My kit for most assignments consists of three Nikon D3s bodies, a 500mm f/4, 70-200mm f/2.8, 50mm f/1.4, 24-70mm f/2.8, 14-24mm f/2.8, two 1.4x tele-converters, two SB-800 flashes, two 77mm circular polarizer filters, a 52mm drop in polarizer, a Singh-Ray Vari-ND filter (1-8 stops of neutral density, two spare camera batteries, and a Nikon remote trigger.  All of this gear, with the exception of one camera body and one flash, is carried in a Think Tank International Roller (yes it all fits!); and the other body and flash go into a Think Tank Airport Check In along with my laptop, card readers, and external drive.  I carry both of these bags on board, so if my luggage gets lost, I can still work.   My checked luggage carries a monopod, battery chargers, magic arms, super clamps, and radio slaves.

Photo Mechanic and Photoshop are the two most used programs on my MacBook Pro (15 inch, anti-glare Matte screen).  I use three different online photo library systems, depending on my client’s needs – Photoshelter, PhotoCore, and MagImagebank – and charge every client for the space they use on these systems.

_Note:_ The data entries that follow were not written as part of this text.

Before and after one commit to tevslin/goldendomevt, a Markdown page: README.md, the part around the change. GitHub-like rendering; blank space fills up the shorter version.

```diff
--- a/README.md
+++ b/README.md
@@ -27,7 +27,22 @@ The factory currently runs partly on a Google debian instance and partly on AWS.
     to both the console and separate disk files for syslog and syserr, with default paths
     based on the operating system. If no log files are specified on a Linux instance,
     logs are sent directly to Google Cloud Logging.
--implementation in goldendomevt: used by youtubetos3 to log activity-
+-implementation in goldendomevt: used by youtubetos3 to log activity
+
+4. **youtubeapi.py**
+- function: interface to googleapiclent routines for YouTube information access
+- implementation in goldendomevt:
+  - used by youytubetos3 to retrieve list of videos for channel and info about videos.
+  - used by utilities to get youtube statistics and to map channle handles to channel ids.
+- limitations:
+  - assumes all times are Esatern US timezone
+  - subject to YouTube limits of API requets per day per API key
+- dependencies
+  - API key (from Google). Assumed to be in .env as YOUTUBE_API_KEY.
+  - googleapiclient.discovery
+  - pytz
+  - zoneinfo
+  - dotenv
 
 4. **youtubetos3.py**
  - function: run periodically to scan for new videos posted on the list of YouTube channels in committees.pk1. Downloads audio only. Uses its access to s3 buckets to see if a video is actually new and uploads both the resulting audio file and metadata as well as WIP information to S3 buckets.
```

I feel the key to good photography is location.  I always try and scout every track, even if I have been there 30 times before.   And quite often my scouting is from the public viewing areas or something off the beaten path.  Photographers David Burnett and Bernard Asset were big influences early in my career. Burnett said if 50 photographers were in the same location looking the same way, he would turn in the opposite direction and seek out an angle others did not see.  Frenchman Bernard Asset thinks much the same way.  He is like a sniper, working alone away from the pack of other shooters, but returns at the end of each event with killer images.   So part of my scouting routine is to seek unexpected, undiscovered locations – which could be in the middle of the woods, the top of a building, or simply driving my SUV to a spot and standing on the roof for a different perspective.  The dented roof is well worth the results.

I also feel it is important to tell a complete story with my images.  Motorsports photography is far more than shooting cars on the track.  It is important that my photographs give the viewers a sense of place, a feel for the ambiance, and insight to the people who encompass this sport.

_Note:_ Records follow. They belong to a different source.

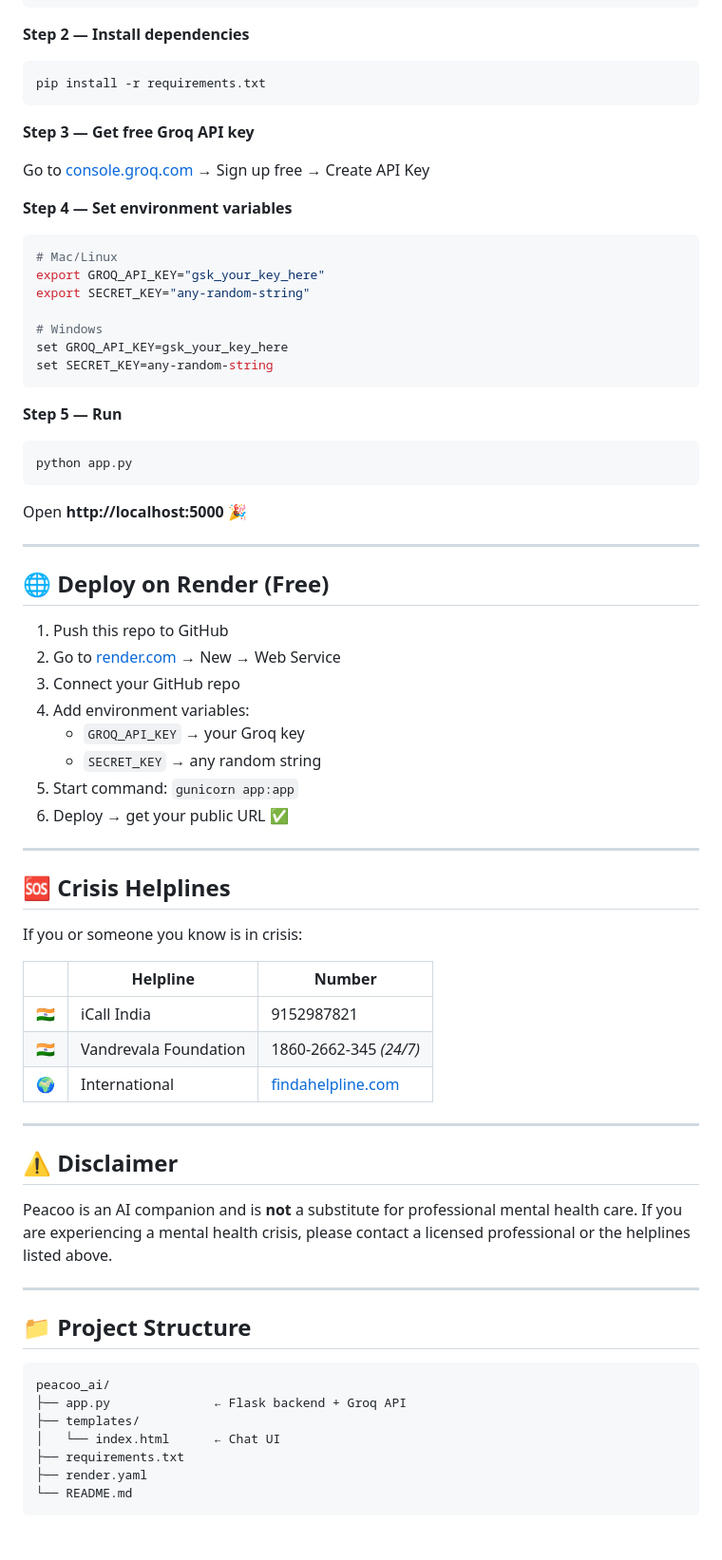
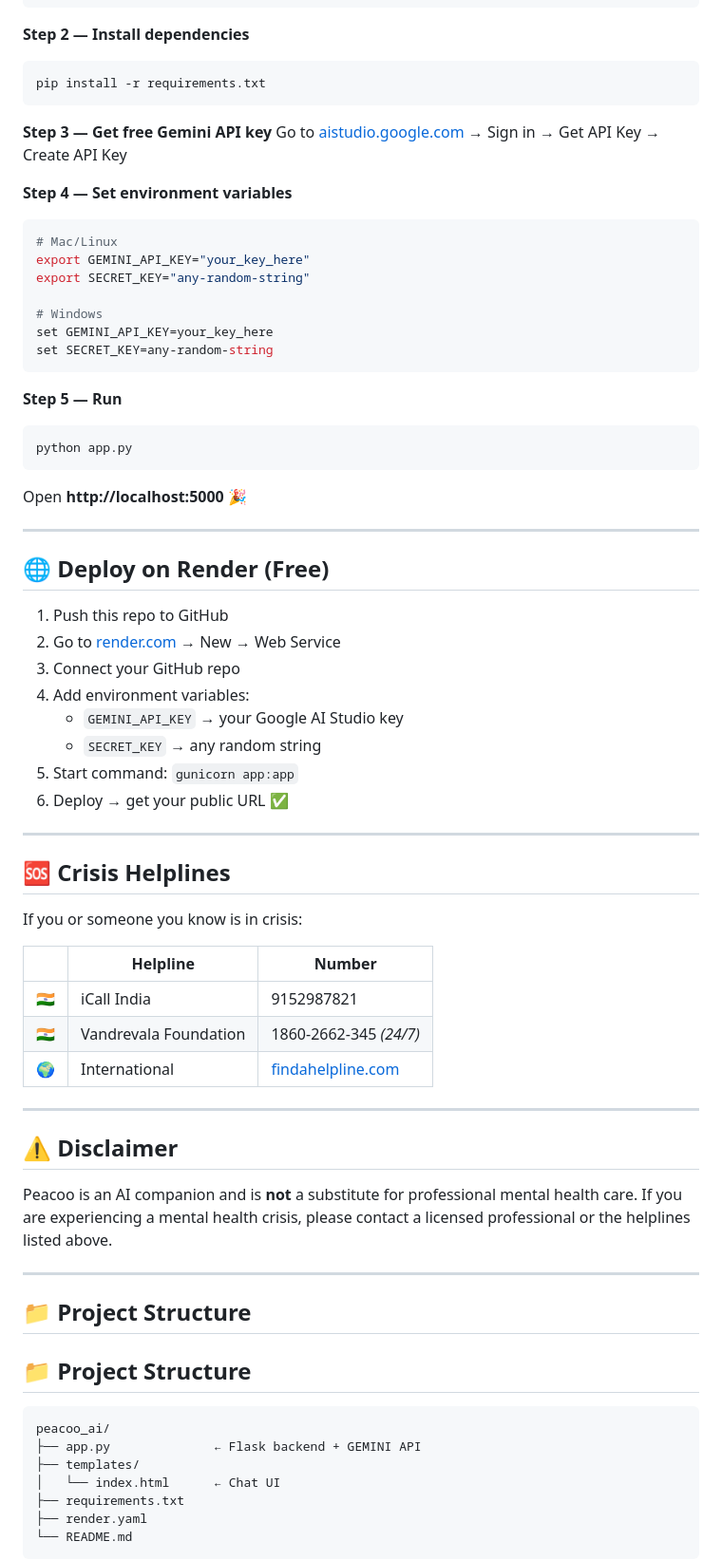
Before and after one commit to vector1729/peacoo_ai, a Markdown page: README.md, the part around one of its changes. Shown at 95% size. GitHub-like rendering; blank space fills up the shorter version.

Commit message:
Replace Groq with Gemini in README
Updated AI model reference and API key instructions.

````diff
--- a/README.md
+++ b/README.md
@@ -59,18 +56,17 @@ cd peacoo_ai
 pip install -r requirements.txt
 ```
 
-**Step 3 — Get free Groq API key**
-
-Go to [console.groq.com](https://console.groq.com) → Sign up free → Create API Key
+**Step 3 — Get free Gemini API key**
+Go to [aistudio.google.com](https://aistudio.google.com) → Sign in → Get API Key → Create API Key
 
 **Step 4 — Set environment variables**
 ```bash
 # Mac/Linux
-export GROQ_API_KEY="gsk_your_key_here"
+export GEMINI_API_KEY="your_key_here"
 export SECRET_KEY="any-random-string"
 
 # Windows
-set GROQ_API_KEY=gsk_your_key_here
+set GEMINI_API_KEY=your_key_here
 set SECRET_KEY=any-random-string
 ```
 
@@ -78,18 +74,16 @@ set SECRET_KEY=any-random-string
 ```bash
 python app.py
 ```
-
 Open **http://localhost:5000** 🎉
 
 ---
 
 ## 🌐 Deploy on Render (Free)
-
 1. Push this repo to GitHub
 2. Go to [render.com](https://render.com) → New → Web Service
 3. Connect your GitHub repo
 4. Add environment variables:
-   - `GROQ_API_KEY` → your Groq key
+   - `GEMINI_API_KEY` → your Google AI Studio key
    - `SECRET_KEY` → any random string
 5. Start command: `gunicorn app:app`
 6. Deploy → get your public URL ✅
@@ -97,7 +91,6 @@ Open **http://localhost:5000** 🎉
 ---
 
 ## 🆘 Crisis Helplines
-
 If you or someone you know is in crisis:
 
 | | Helpline | Number |
@@ -109,16 +102,16 @@ If you or someone you know is in crisis:
 ---
 
 ## ⚠️ Disclaimer
-
 Peacoo is an AI companion and is **not** a substitute for professional mental health care. If you are experiencing a mental health crisis, please contact a licensed professional or the helplines listed above.
 
 ---
 
 ## 📁 Project Structure
+## 📁 Project Structure
 
 ```
 peacoo_ai/
-├── app.py              ← Flask backend + Groq API
+├── app.py              ← Flask backend + GEMINI API
 ├── templates/
 │   └── index.html      ← Chat UI
 ├── requirements.txt
````
Also changed, not shown: other parts of README.md (+3 -6 lines).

I receive a lot of questions regarding technique.  I have some general rules, but like every rule in photography, I break them all of time.  But here are a few guidelines.

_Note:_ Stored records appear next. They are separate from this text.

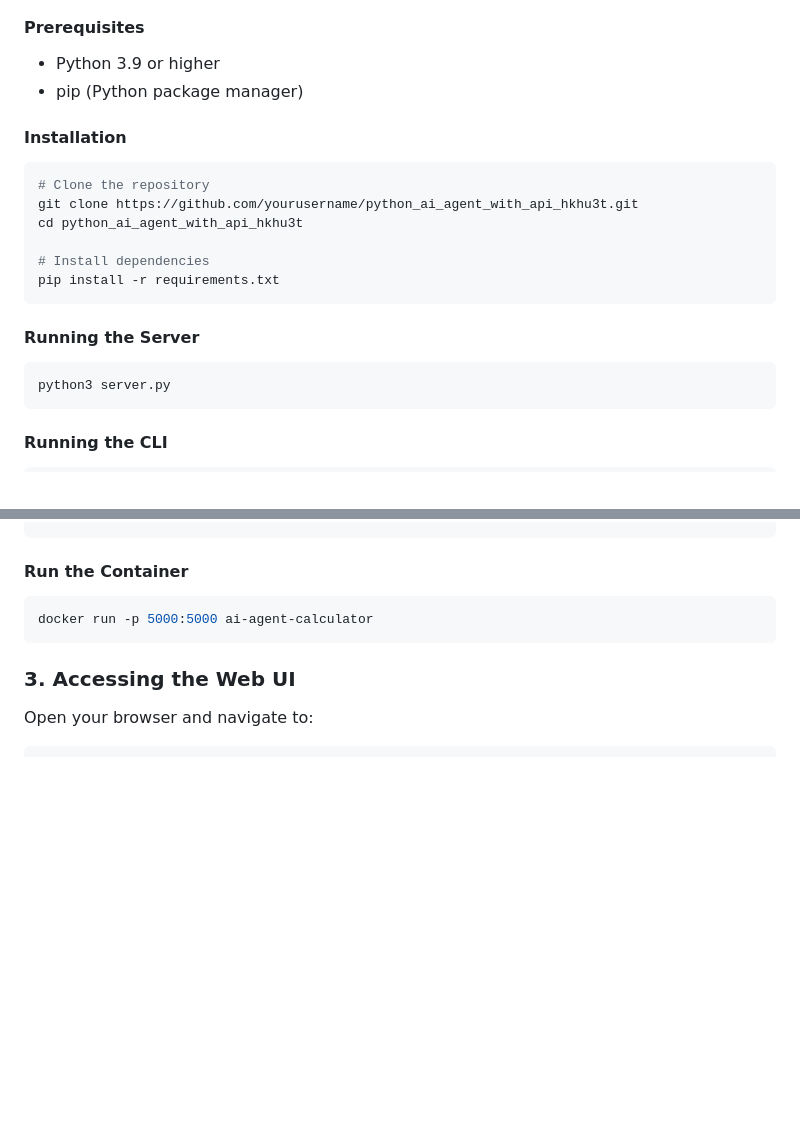
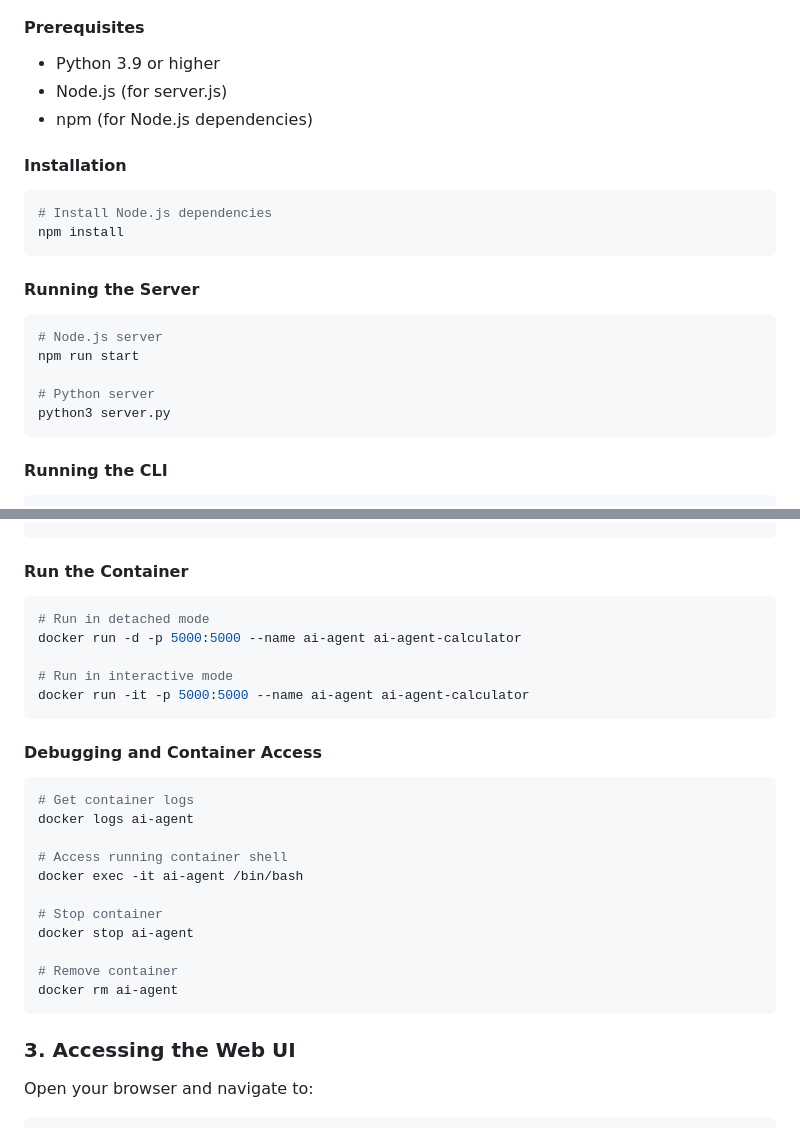
Before and after one commit to lio972/Python-AI-Agent-with-API_1, a Markdown page: README.md, 2 parts joined by grey strips. Drawn GitHub-style; blank space fills up the shorter version.

Commit message:
Initial commit from your app

````diff
--- a/README.md
+++ b/README.md
@@ -39,20 +39,21 @@ The AI Agent is a Python-based calculator with both a **command-line interface (
 
 #### Prerequisites
 - Python 3.9 or higher
-- pip (Python package manager)
+- Node.js (for server.js)
+- npm (for Node.js dependencies)
 
 #### Installation
 ```bash
-# Clone the repository
-git clone https://github.com/yourusername/python_ai_agent_with_api_hkhu3t.git
-cd python_ai_agent_with_api_hkhu3t
-
-# Install dependencies
-pip install -r requirements.txt
+# Install Node.js dependencies
+npm install
 ```
 
 #### Running the Server
 ```bash
+# Node.js server
+npm run start
+
+# Python server
 python3 server.py
 ```
 
@@ -70,7 +71,26 @@ docker build -t ai-agent-calculator .
 
 #### Run the Container
 ```bash
-docker run -p 5000:5000 ai-agent-calculator
+# Run in detached mode
+docker run -d -p 5000:5000 --name ai-agent ai-agent-calculator
+
+# Run in interactive mode
+docker run -it -p 5000:5000 --name ai-agent ai-agent-calculator
+```
+
+#### Debugging and Container Access
+```bash
+# Get container logs
+docker logs ai-agent
+
+# Access running container shell
+docker exec -it ai-agent /bin/bash
+
+# Stop container
+docker stop ai-agent
+
+# Remove container
+docker rm ai-agent
 ```
 
 ### 3. Accessing the Web UI
````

a) When shooting head on or font 3/4 car shots, the aperture needs to be at  f/6.3 or f/8 to insure the front of the nose to the drivers helmet is sharp.  This is important when shooting for corporate clients who want to see their sponsor logos clearly.
b) The majority of my head on or front 3/4 car images are shot at 1/640th or 1/500th of a second.  I want the tires to be moving and shooting faster than this usually freezes the car too much.  It is a race car, it is not a parked car.  The exception to this is ground level shots at the Indy 500.   The cars are going 230mph, the cover the length of a football field in one second – shutter speeds need to be at least 1/1250th and the wheels are still have motion.
c) Change your angle.  Race cars are low to the ground,  shooting them from a standing position tends to get boring in a hurry.  Shoot as low as possible, shoot as elevated as possible, anything to give you a different perspective.
d) As the weather gets warmer, heat haze becomes an issue when shooting ground level.  The easiest solution is to shoot from an elevated position, above the heat haze.
e) Experiment with slow shutter speeds – 1/125th to 1/15th of a second should be part of your comfort zone.  And don’t just shoot pan shots at slow shutter speeds.  Front and rear 3/4 angles work great with slower speeds, especially if you find a corner where the lead car is exiting the corner in one direction and another car is entering the corner from the opposite direction.

Motorsports photography is the best place to take chances, experiment, and to stretch yourself.  If you mess up a shot, wait a couple of seconds and another car will be in your viewfinder.  Take advantage of this.

I hope to see you at the races!

Rick Dole

You can see more of Rick’s work over at DolePhoto.com